Artwork for .cranium.scatter

This is some pretty cool hip hop from a 19 year old kid in Pennsylvania. Includes some freestyle and poems that apparently didn’t make it to other albums. He’s got 9 albums on Bandcamp.

The opening of the first track reminded me of MF DOOM, so that instantly sparked interest to see where Savan is gonna end up in a few years. Check it out, it’s a quick listen with some chill downtempo beats.





Artist Review: Golden Leap


Golden Leap 2017

Every now and then instead of doing a full blown review of just an album, I’ll do an overall general review of an artist’s music, aesthetic, etc. “Artist Review” sounds wrong in a way, but I’m not sure what to call this type of post yet. We can figure it out along the way. In a future post, I’m going to explain what I’m looking for when receiving submissions for all type of posts.

Meet Golden Leap, an electronic musician from I don’t know where. He’s got some pretty cool beats and sounds going on, mostly techno and great visuals to compliment. The aesthetic of the Mother EP, released recently in January, is an interesting use of audio spectral analysis. The accompanying video uses these visuals to create an evolving terrain matching the sounds. I highly recommend checking it out.

The music itself is cool vibe of techno. Not too overwhelming with repetition and is generally balanced with use of space and equalization. The bass is controlled and the highs are open sounding. Almost like some of the songs on Selected Ambient Works 85-92.


Mother EP artwork

While I personally favor the Mother EP, theres some great tunes on SoundCloud to check out. “Thinner” is a great start for some synth heavy boss battle techno. “PS4LM 2E – A” is sick bass tune with great use of glitching. There’s some great swing on “The Needle” and its clarity and arrangement overrides the repetition often found in techno music. The last two songs mentioned are both from the Preludium Nuit EP.

I like the sound and look Golden Leap has because its not overbearing like some DJs are. The music focuses more on the sounds and energy than some type of musical branding. The productions are very well done, done correctly in my view. Not overly compressed like most modern techno is and you can hear all the sounds clearly at all volume levels. This is a sign of good production in arrangement and mixing/mastering. The visuals are complimentary too, and show signs of development. Overall, I think Golden Leap has a really cool vibe going on and hope to see some sort of live production involving the visuals seen in the Mother EP video.

Essential Track: PS4LM 2E – A




Review: Today’s Weather is ambient with a chance of surprise


Album cover for Today’s Weather

It always seems weird when talking about ambient music. A lot of people I’ve spoken to find it to be boring, which to me is exactly what its suppose to be in some sense. Ambient music is background music and is a different type of listening experience. Some ambient music, like drone music, is a challenge of time. The repetitions and tones challenge the listener, rewarding them with visit to new mental states.

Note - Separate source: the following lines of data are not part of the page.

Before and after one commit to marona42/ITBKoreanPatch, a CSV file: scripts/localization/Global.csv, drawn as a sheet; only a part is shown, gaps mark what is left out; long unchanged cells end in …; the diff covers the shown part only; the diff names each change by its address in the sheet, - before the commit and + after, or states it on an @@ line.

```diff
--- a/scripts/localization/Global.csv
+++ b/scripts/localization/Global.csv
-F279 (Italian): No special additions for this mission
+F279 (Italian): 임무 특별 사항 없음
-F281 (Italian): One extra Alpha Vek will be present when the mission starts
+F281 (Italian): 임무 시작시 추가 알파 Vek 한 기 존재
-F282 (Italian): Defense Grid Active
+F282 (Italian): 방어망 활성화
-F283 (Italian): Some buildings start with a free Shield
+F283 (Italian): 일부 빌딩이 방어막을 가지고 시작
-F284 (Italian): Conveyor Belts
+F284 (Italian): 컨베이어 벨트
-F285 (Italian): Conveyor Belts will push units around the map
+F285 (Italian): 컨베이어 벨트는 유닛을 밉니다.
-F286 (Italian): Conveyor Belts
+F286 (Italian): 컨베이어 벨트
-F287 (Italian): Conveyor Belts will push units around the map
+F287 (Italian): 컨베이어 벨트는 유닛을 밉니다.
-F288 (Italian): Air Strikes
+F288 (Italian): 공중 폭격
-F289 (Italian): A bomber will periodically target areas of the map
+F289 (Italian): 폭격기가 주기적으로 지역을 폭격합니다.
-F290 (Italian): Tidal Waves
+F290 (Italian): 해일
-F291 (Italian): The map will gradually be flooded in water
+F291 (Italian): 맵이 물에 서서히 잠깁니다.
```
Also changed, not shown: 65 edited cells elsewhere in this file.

Ambient music can provide an enhanced experience within an environment and RedWater does this in Today’s Weather. Made mostly of soft tones and piano, the album is made of a single 20-minute piece which is a mixtape of material RedWater compiled in one night in 2016. Overall, it some of it makes me think what would have happened if Kid A era Radiohead collaborated with Nine Inch Nails on Ghosts I-IV.

For a 20-minute mixtape, it flows extremely well. Which needs to be done correctly with ambient music to be more effective. Some transitions are suddenly rough, while others are extremely smooth. This works though in creating the sense of uncertainty that accompanies the surprising movements within the piece. RedWater also makes use of reprising parts and rewarding listeners with familiarity.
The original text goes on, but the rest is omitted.